Remember how my last underbust corset started out as a mock-up? When I started the mock-up I already had the fabric I wanted to make the corset in. Those plans got delayed though, as I decided to just fully finish the mock-up. I’ve now finally finished the underbust it was supposed to be!

This was the fabric that inspired me:

olfa-003-JPG-6291

I slightly adapted the pattern from the last fit, making it a little smaller in the lower front section. Next was cutting out the fabric. This actually took quite some time, as I had a printed cotton I wanted to use, and I wanted to keep the image intact. It took some laying out (and laying out, and laying out), but I think it worked (after shifting everything about 5 times) and I even have quite some fabric left. Not knowing how I’d need to space the pieces I made sure to get enough. The final lay-out:

20160410_131017

As you can see in the image, both the left & right side are layed out here. I used the pattern pieces from the original underbust to fill the other side, the differences were quite small and this allowed me to see if I had enough fabric. Obviously, I used the correct ones for cutting out.

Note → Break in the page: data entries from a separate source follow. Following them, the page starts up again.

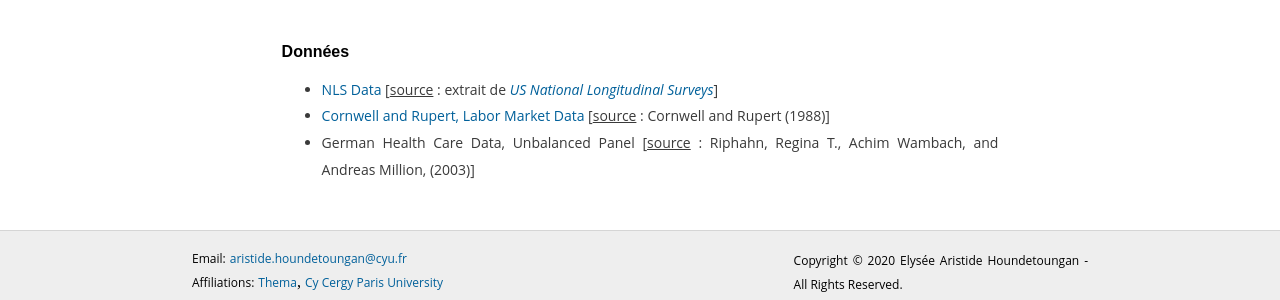
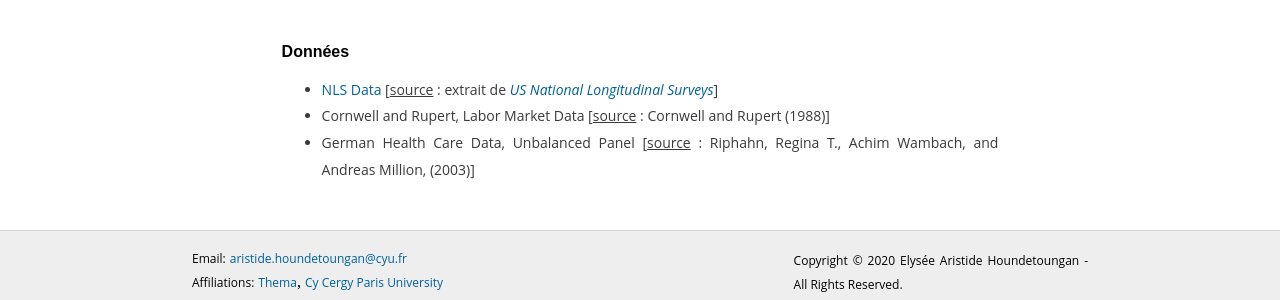
Before and after one commit to ahoundetoungan/ahoundetoungan.github.io, a Jekyll site: the page built from teaching/panel-iv.html, in a window 1280 px wide. Shown: the part 590-890 px from the top of the page. Built offline with Jekyll 4.4.1, drawn with Linux system fonts in a browser that asks for light colours.

Commit message:
teaching

```diff
--- a/teaching/panel-iv.html
+++ b/teaching/panel-iv.html
@@ -46,7 +46,7 @@ $(document).ready(function() {
     <h2>Données</h2>
     <ul>
       <li>  <a href="/files/teaching/panel-iv/NLSData.RDS" class="abled">NLS Data</a> [<u>source</u> : extrait de <a href="https://nlsinfo.org/" target="_blank" class="abled"><i>US National Longitudinal Surveys</i></a>]
-      <li>  <a href="/files/teaching/panel-iv/WAGES.csv" class="abled">Cornwell and Rupert, Labor Market Data</a> [<u>source</u> : Cornwell and Rupert (1988)]
+      <li>  <a href="/files/teaching/panel-iv/WAGES.csv" class="disabled">Cornwell and Rupert, Labor Market Data</a> [<u>source</u> : Cornwell and Rupert (1988)]
       <li>  <a href="/files/teaching/panel-iv/rwm.RDS" class="disabled">German Health Care Data, Unbalanced Panel</a> [<u>source</u> : Riphahn, Regina T., Achim Wambach, and Andreas Million, (2003)]
       </li>
     </ul>
```
Also changed, not shown: 3 other files.
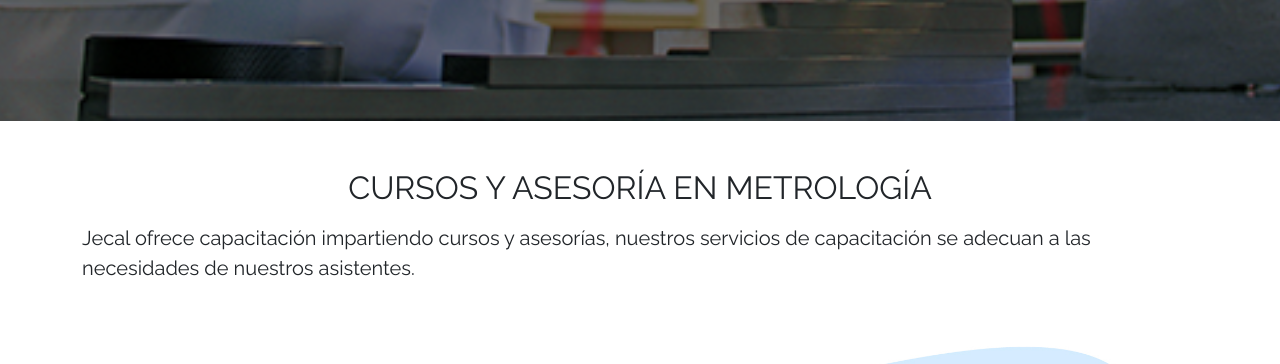
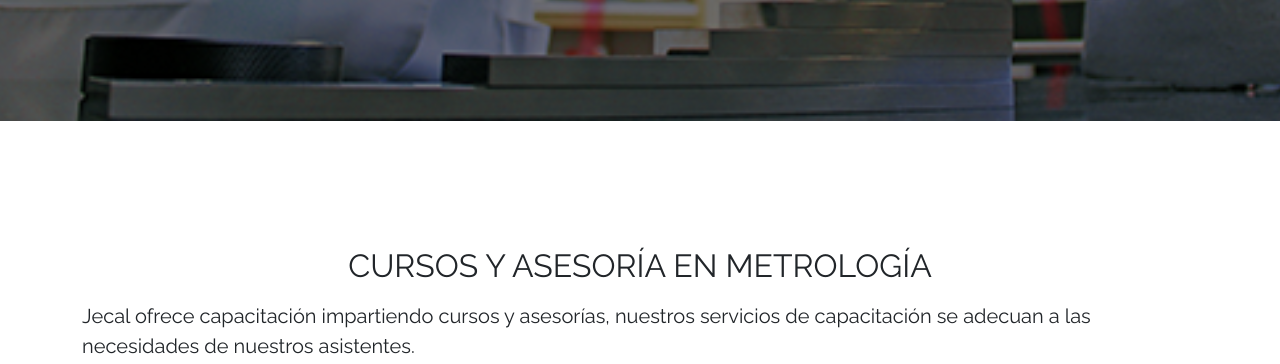
Before and after one commit to luisadriannu/jecal, a plain HTML site: page cursos.html in a window 1280 px wide. Shown: the part 753-1117 px from the top of the page. Drawn offline with nearby package versions, Linux system fonts and the light colour scheme.

Commit message:
Agregando ultimos cambios esteticos

```diff
--- a/cursos.html
+++ b/cursos.html
@@ -100,7 +100,9 @@
       </article>
     </main>
 
-    <section class="py-5 min-vh-100">
+    <section
+      class="py-5 min-vh-100 d-flex flex-column justify-content-center align-items-center"
+    >
       <article class="container">
         <h2 class="text-center">CURSOS Y ASESORÍA EN METROLOGÍA</h2>
         <p class="fs-5 pt-2">
```
Also changed, not shown: contacto.html (+0 -5 lines).
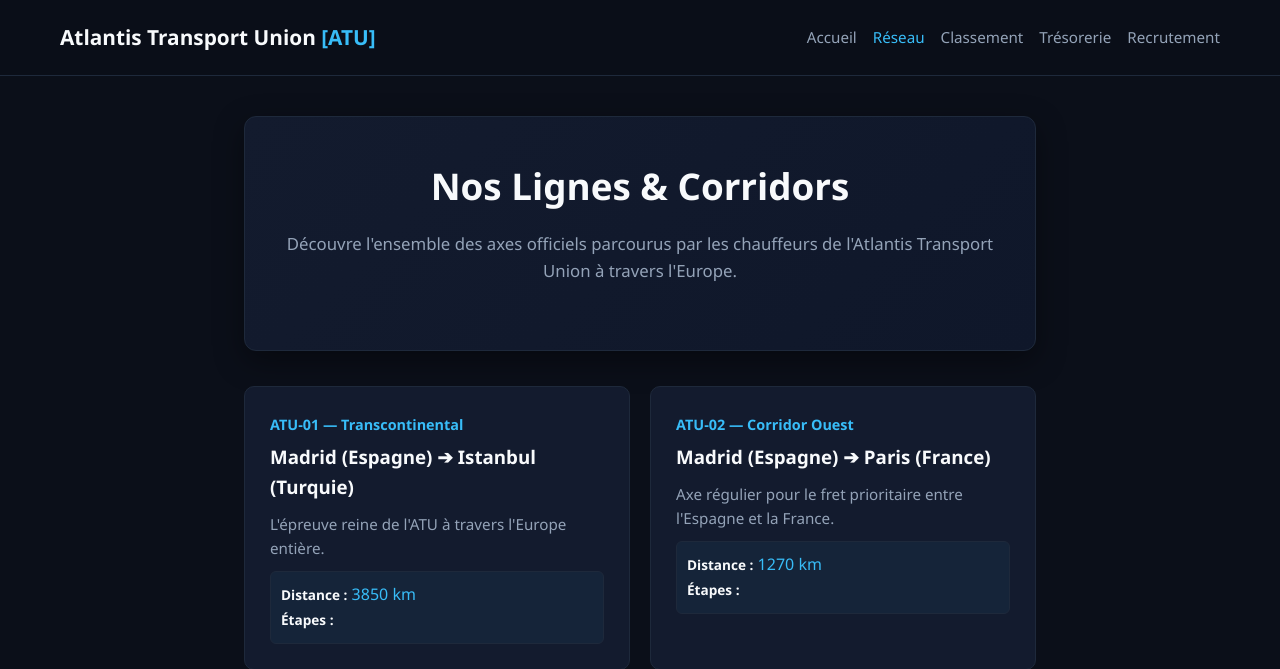
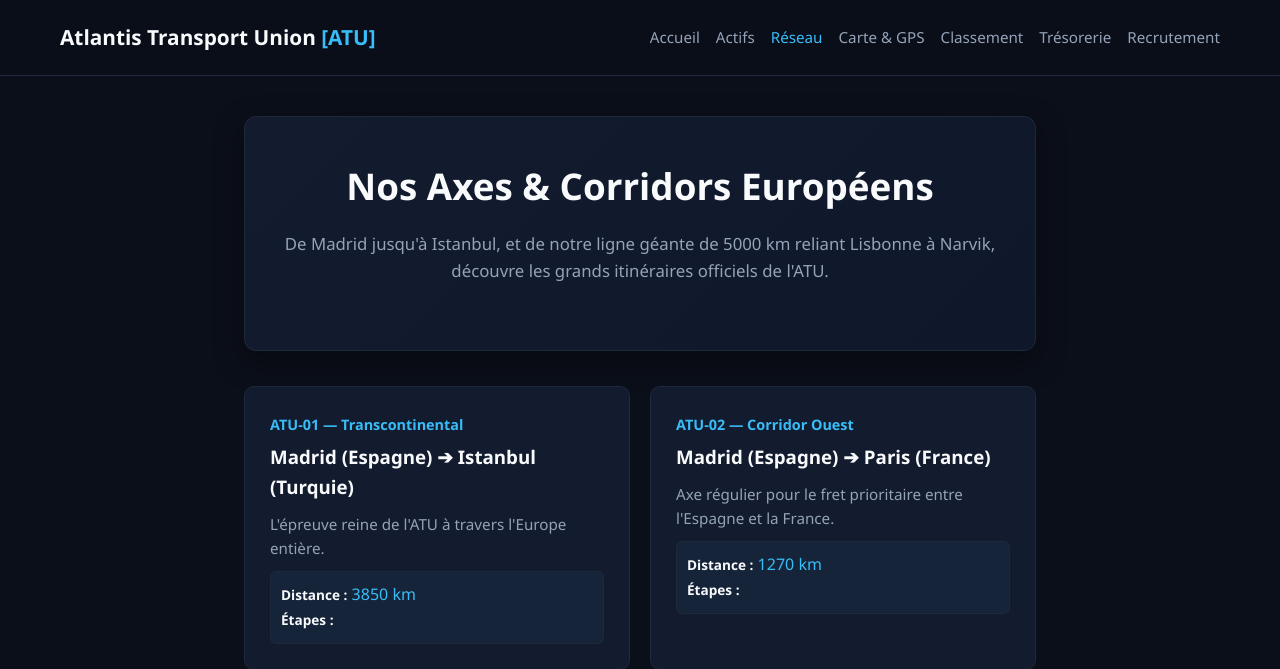
Before and after one commit to Trans-Europe-Rail/Atlantis-Transport-Union, a Flask app: page /lignes in a window 1280 px wide. Shown: the top 669 px of the page. Run offline with Flask 3, Linux system fonts and the light colour scheme.

Commit message:
Update title and headings in lignes.html

```diff
--- a/templates/lignes.html
+++ b/templates/lignes.html
@@ -2,7 +2,7 @@
 <html lang="fr">
 <head>
     <meta charset="UTF-8">
-    <title>{{ atu.nom }} — Réseau</title>
+    <title>{{ atu.nom }} — Réseau & Lignes</title>
     <link rel="stylesheet" href="{{ url_for('static', filename='style.css') }}">
 </head>
 <body>
@@ -13,7 +13,9 @@
             </div>
             <nav>
                 <a href="/">Accueil</a>
+                <a href="/actifs">Actifs</a>
                 <a href="/lignes" class="active">Réseau</a>
+                <a href="/carte">Carte & GPS</a>
                 <a href="/classement">Classement</a>
                 <a href="/factures">Trésorerie</a>
                 <a href="/recrutement">Recrutement</a>
@@ -23,8 +25,8 @@
 
     <main class="container">
         <section class="hero" style="padding: 40px 20px;">
-            <h2>Nos Lignes & Corridors</h2>
-            <p>Découvre l'ensemble des axes officiels parcourus par les chauffeurs de l'Atlantis Transport Union à travers l'Europe.</p>
+            <h2>Nos Axes & Corridors Européens</h2>
+            <p>De Madrid jusqu'à Istanbul, et de notre ligne géante de 5000 km reliant Lisbonne à Narvik, découvre les grands itinéraires officiels de l'ATU.</p>
         </section>
 
         <div class="grid">
```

I didn’t take any pictures during construction this time, but I did try something new! (aside from the pattern-matching, because doing that for the first time was a perfect moment to try a new technique…). Previously I’ve used the ‘stitch-in-the-ditch’ method, using very wide seam allowances and folding them back on both sides to create channels, using bone-casings on the inside not following the seams and using bone-casings on the outside following the seams. For this corset, I used the welt-seam method, constructing it both layers at the same time front to back while enclosing the seam allowances between them. I think it worked okay, and I quite like the technique, although I’m not sure it’s best for pattern matching. It requires you to pin both the strength layer and the fashion layer at separate sides to the previous panel, which makes it a bit fiddly. It gives a very nice finish though! I used coutil (also a first, it’s a lot sturdier than previous corsets now!), and I didn’t line the corset as all the seams are nicely hidden.

I’m not 100% happy with how the pattern-matching turned out, but for a first try I think it worked okay. I was also too lazy to un-pick anything, as it’s only noticeable from up close where the matching is not perfect, so it’s entirely my own fault.

I do still really like the fabric for corsetry, and it was another good learning experience doing new things! Some images of the finished corset.

The front:

& the back:

IMG_7447

And laying flat (sort off). As you can see, it’s a lot smoother on me, but this shows off the pattern.

IMG_7456IMG_7457